Atilla Shomfalvi, Ynet’s lead political writer, writes (Hebrew only) that Barak didn’t say much that he hadn’t said before (though explicitly blaming Netanyahu for a looming disaster sounds pretty new to me) on — but that timing is everything. While Barak was speaking in Tel Aviv on Sunday, Netanyahu was in Jerusalem speaking at the funeral of the five murdered members of the Fogel family of Itamar, vowing to continue building and declaring that their murders show what Israel is up against. That is, pretty much the opposite of what Barak was saying.
But it’s basically political theater, Shomfalvi writes. The day before, Barak and Netanyahu had jointly put together the announcement of 400-plus new housing starts in the settlements as a response to the Itamar killings. Shomfalvi thinks there was probably more coordination than meets the eye in their dueling messages on Sunday. Netanyahu was speaking to inflamed Israeli public opinion (and helping to inflame it further, it’s worth noting) while Barak was addressing a global audience to show that Israel’s leadership is still reasonable and has its eye on the diplomatic ball.
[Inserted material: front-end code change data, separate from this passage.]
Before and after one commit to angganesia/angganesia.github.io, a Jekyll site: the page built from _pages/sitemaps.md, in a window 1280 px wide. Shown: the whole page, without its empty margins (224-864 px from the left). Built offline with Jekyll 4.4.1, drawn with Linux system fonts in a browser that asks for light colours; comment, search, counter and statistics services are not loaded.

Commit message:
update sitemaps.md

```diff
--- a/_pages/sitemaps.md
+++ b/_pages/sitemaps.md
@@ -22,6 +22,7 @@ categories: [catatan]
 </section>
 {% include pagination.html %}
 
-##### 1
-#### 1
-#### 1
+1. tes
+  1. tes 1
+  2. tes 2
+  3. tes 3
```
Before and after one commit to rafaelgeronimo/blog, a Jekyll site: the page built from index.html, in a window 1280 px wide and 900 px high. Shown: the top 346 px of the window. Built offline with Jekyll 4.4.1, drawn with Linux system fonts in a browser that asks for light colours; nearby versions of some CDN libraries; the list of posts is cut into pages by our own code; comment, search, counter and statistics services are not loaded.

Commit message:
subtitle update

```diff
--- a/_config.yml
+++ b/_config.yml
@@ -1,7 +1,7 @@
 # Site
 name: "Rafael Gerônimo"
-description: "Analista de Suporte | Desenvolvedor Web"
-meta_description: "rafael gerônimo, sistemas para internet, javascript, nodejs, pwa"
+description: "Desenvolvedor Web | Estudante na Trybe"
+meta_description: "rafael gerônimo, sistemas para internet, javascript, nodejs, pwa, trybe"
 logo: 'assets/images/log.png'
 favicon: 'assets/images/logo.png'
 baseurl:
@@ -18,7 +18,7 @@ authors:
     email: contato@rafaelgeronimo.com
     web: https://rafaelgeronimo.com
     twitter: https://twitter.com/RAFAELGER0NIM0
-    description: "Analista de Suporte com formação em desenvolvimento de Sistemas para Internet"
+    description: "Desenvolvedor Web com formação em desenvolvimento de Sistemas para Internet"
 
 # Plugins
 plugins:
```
Or, more to the point, the two men were both addressing their own political bases, Netanyahu on the right, Barak on the left. Although it’s hard to think of Barak as still having a political base. He’s pretty well burned his bridges to the left, the right still hates him and polls show that if elections were held now his little 5-seat Atzma’ut party, which he led out of Labor recently, wouldn’t get a single seat in the Knesset.
How badly are his bridges burned? Haim Oron, the head of Meretz and one of the most mellow and best-liked members of the Knesset, says in a devastating interview in Haaretz this week that Barak is “the most dangerous person in Israel.”
Haaretz itself opines on Barak in an editorial this week, titled “Barak’s talk is right but his actions are wrong,” saying that “by continuing to serve under Netanyahu, Barak is supporting a policy that he himself believes is devastating for Israel’s future.” Heck of a job, Ehud.
The right is even more worked up about Mr. Security. Knesset member Yaakov Katz of the militantly pro-settler National Union Party openly accused Barak this week of being “indirectly responsible” for the deaths of the Fogels. The charge: demolishing illegal outposts, advocating a Palestinian state — nothing new. A government minister, Michael Eitan of Likud, responded by demanding that Katz retract his words, but Katz refused.
More fun on the right: About 80 young people from Itamar rallied (here is Ynet.com’s Hebrew report) outside Labor leader Barak’s multimillion-dollar condo apartment in the swank Akirov Towers in north Tel Aviv, driving a bulldozer and carrying signs that called for “a demolition order against Barak.”
Jonathan Jeremy “J.J.” Goldberg is editor-at-large of the Forward, where he served as editor in chief for seven years (2000-2007).